- _Work to complete_
In which lines of the data does the string "else" appear? Copy every one.

- _Records from a data collection_
....

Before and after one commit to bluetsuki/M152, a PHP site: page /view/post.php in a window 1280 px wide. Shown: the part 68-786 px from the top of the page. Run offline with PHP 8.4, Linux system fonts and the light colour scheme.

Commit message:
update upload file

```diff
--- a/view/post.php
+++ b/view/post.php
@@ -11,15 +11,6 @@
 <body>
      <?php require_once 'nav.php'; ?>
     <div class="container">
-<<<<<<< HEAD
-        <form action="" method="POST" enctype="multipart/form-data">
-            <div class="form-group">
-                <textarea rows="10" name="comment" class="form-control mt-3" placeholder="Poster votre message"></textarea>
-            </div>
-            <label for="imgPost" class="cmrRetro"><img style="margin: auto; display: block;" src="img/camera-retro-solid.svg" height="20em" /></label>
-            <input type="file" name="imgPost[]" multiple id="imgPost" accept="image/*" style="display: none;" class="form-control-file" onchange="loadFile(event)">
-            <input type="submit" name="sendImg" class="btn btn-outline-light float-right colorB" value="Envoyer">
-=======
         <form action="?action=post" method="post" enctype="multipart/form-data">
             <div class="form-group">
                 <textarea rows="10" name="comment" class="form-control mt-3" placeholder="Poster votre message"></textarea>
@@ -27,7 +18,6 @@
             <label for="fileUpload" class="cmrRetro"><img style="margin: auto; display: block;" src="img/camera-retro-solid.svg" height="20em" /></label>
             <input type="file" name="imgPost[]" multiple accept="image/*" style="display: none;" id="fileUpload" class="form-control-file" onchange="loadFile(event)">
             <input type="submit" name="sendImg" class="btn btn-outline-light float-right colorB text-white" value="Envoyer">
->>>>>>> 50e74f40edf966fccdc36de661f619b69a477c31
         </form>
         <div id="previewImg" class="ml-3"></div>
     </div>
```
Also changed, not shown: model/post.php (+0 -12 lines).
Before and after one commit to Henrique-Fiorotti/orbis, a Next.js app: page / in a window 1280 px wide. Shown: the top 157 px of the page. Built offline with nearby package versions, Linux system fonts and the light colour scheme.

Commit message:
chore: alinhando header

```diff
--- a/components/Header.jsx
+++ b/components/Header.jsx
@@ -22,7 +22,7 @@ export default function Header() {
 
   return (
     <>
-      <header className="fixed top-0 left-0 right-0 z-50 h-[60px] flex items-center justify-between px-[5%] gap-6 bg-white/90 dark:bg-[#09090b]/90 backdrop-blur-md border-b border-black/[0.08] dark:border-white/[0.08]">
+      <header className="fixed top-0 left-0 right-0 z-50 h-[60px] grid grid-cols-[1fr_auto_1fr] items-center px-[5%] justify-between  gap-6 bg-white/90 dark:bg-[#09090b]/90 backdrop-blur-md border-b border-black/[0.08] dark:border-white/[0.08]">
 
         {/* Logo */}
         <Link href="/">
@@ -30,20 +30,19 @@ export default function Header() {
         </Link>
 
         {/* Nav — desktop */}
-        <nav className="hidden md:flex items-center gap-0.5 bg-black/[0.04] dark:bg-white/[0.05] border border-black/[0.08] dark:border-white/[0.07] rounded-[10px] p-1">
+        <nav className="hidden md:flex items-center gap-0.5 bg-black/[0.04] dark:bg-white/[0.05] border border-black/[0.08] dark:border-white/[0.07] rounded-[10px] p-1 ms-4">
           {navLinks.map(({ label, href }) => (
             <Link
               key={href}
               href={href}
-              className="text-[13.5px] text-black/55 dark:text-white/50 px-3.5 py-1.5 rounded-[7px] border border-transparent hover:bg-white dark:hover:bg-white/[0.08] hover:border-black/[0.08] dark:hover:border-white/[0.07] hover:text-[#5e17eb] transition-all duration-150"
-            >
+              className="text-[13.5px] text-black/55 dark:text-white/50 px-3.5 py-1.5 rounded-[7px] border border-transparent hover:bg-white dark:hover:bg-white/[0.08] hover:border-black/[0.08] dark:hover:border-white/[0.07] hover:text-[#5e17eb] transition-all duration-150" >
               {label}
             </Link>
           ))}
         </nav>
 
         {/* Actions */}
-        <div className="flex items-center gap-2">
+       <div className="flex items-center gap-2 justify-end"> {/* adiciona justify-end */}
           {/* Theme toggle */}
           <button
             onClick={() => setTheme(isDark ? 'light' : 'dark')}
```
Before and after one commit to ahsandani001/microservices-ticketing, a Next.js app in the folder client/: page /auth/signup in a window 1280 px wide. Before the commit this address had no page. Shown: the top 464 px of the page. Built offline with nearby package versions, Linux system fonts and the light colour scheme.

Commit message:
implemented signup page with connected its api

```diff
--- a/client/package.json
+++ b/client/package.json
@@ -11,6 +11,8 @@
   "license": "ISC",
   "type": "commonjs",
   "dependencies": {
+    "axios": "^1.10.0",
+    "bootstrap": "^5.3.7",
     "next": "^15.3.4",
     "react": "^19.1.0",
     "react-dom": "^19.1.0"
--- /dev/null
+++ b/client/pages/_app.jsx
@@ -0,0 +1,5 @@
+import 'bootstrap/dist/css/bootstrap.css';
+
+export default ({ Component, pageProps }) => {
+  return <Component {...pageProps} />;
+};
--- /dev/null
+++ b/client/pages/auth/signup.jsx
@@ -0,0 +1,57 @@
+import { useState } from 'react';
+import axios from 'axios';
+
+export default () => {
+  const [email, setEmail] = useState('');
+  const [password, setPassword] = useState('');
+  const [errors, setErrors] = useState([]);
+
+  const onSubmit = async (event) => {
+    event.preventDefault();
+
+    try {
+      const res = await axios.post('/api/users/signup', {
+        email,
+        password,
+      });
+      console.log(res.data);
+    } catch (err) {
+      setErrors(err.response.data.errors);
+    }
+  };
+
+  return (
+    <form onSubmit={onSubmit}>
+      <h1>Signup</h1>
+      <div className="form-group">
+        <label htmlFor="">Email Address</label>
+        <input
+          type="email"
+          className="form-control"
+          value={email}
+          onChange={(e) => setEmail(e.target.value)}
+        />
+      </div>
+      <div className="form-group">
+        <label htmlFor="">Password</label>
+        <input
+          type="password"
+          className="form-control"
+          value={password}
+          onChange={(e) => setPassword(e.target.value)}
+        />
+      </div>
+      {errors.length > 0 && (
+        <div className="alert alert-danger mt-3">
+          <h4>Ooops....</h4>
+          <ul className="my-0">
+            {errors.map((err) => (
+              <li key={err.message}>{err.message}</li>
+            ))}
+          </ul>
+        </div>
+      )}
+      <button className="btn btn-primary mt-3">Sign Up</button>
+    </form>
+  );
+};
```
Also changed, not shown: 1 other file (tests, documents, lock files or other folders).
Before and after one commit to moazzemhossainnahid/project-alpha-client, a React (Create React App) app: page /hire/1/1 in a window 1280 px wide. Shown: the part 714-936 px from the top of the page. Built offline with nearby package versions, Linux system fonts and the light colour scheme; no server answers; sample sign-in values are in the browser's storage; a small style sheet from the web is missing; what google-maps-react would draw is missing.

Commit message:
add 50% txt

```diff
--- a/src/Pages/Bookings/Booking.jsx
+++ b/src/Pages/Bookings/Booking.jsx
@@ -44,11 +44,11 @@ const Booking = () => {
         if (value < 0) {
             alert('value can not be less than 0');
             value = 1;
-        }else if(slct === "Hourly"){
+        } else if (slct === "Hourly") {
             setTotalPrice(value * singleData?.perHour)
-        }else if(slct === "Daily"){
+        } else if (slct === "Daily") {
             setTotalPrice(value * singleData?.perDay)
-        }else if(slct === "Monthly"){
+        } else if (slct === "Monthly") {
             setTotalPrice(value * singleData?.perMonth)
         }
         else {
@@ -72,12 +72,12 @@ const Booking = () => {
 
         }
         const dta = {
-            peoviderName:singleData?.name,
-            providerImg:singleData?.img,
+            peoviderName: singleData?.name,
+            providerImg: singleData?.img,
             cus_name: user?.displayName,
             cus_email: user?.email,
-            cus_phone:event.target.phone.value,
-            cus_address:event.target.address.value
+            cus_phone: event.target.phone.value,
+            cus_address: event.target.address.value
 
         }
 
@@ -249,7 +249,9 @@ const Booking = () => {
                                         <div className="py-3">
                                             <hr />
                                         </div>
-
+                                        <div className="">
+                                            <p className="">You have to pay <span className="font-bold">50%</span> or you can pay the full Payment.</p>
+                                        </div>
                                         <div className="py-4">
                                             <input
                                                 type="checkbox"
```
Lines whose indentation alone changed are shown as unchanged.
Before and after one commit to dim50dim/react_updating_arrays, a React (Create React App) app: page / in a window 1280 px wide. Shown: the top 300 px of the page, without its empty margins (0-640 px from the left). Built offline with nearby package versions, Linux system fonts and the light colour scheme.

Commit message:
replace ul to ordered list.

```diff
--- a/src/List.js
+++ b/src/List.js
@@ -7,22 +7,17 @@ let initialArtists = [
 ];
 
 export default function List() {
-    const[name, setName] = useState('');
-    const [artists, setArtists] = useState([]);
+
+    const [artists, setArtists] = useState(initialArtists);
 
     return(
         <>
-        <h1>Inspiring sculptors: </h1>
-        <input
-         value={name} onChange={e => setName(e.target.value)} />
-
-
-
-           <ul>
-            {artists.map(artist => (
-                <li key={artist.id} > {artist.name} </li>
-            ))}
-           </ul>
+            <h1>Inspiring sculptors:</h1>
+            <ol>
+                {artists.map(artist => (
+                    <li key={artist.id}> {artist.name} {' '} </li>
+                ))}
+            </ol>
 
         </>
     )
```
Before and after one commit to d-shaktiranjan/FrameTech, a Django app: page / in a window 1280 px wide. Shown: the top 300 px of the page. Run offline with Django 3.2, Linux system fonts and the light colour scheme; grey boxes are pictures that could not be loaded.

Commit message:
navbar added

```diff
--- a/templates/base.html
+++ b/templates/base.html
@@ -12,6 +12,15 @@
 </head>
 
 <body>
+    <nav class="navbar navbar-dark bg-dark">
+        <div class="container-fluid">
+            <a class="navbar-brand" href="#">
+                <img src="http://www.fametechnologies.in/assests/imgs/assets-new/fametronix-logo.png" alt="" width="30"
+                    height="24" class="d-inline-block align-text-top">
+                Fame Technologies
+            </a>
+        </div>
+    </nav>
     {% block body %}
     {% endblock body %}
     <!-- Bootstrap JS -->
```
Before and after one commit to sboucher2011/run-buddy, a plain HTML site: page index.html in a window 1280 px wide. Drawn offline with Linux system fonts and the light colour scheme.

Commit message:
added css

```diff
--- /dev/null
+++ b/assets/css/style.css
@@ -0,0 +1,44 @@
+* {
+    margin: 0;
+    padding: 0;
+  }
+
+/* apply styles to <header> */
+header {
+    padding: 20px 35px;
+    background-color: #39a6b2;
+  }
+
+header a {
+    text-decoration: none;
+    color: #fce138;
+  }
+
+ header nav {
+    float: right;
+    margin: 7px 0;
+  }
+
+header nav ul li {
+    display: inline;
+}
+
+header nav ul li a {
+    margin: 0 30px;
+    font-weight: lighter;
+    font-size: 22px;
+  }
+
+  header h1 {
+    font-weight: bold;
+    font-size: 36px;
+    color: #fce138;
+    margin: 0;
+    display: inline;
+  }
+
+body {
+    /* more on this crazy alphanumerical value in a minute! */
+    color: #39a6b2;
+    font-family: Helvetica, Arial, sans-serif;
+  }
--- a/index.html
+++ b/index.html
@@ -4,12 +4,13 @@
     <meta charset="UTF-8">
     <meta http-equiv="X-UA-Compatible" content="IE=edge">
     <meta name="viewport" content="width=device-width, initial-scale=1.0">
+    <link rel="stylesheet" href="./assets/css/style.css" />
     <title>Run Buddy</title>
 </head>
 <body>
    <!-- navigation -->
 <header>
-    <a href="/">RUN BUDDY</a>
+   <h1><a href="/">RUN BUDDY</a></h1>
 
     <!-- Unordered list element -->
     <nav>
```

....

- _Written answer_
-        }else if(slct === "Hourly"){
+        } else if (slct === "Hourly") {
-        }else if(slct === "Daily"){
+        } else if (slct === "Daily") {
-        }else if(slct === "Monthly"){
+        } else if (slct === "Monthly") {
         else {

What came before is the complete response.